_Work request_: Among the entries that follow, tally the lines with the string "anonymity". Give no more than the number.

_Dataset content_:
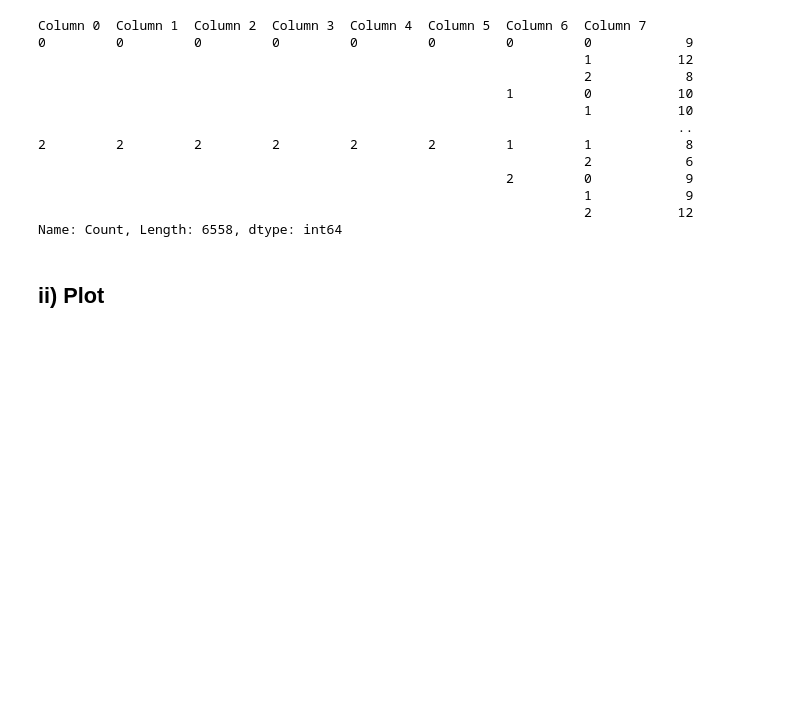
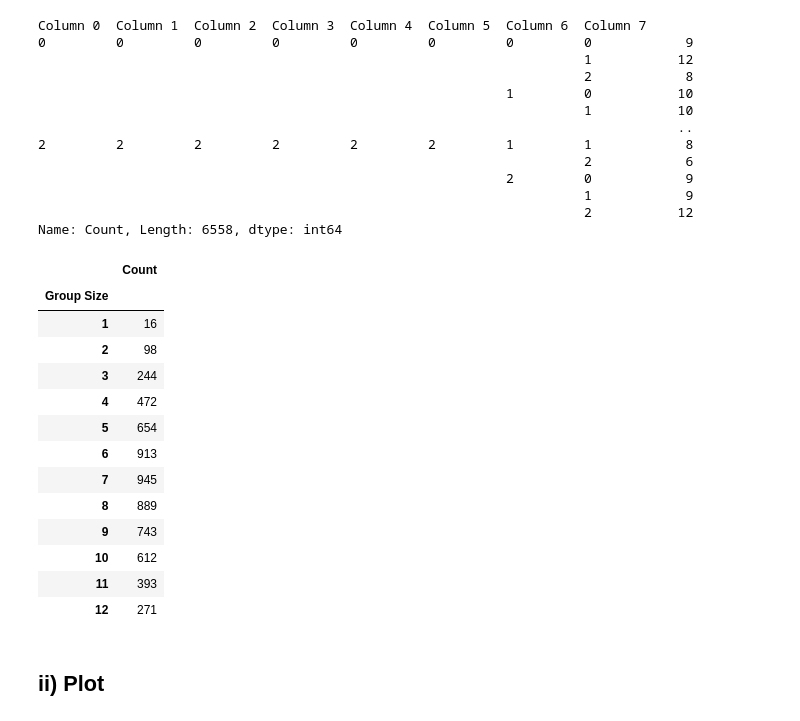
Before and after one commit to adhardy/mirador-task-sheet, a Jupyter notebook: k-anonymity analysis.ipynb, the cells around one changed output. Drawn from its saved outputs; the diff is of its cells as text; code cells hidden in the pictures; blank space fills up the shorter version.

```diff
--- a/k-anonymity analysis.ipynb
+++ b/k-anonymity analysis.ipynb
@@ -109,14 +109,29 @@ Name: Count, Length: 6558, dtype: int64
 # %%
 #Group by the permutation count and count the size of the groups
 s_permutation_count = s_perm_frequency.value_counts().sort_index()
 #convert to dataframe
 df_permutation_count = s_permutation_count.to_frame()
 #name the index
 df_permutation_count.index.set_names("Group Size", inplace=True)
 # Cut off after group size of 12
 max_group_size = 12
 df_permutation_count = df_permutation_count.loc[df_permutation_count.index <= max_group_size]
-# df_permutation_count
+df_permutation_count
+# %% [output]
+|  | Count |
+| Group Size |  |
+| 1 | 16 |
+| 2 | 98 |
+| 3 | 244 |
+| 4 | 472 |
+| 5 | 654 |
+| 6 | 913 |
+| 7 | 945 |
+| 8 | 889 |
+| 9 | 743 |
+| 10 | 612 |
+| 11 | 393 |
+| 12 | 271 |
 # %% [markdown]
 ## ii) Plot
 # %%
```
Also changed, not shown: parts of 2 cells of this notebook.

_Task solution_: 3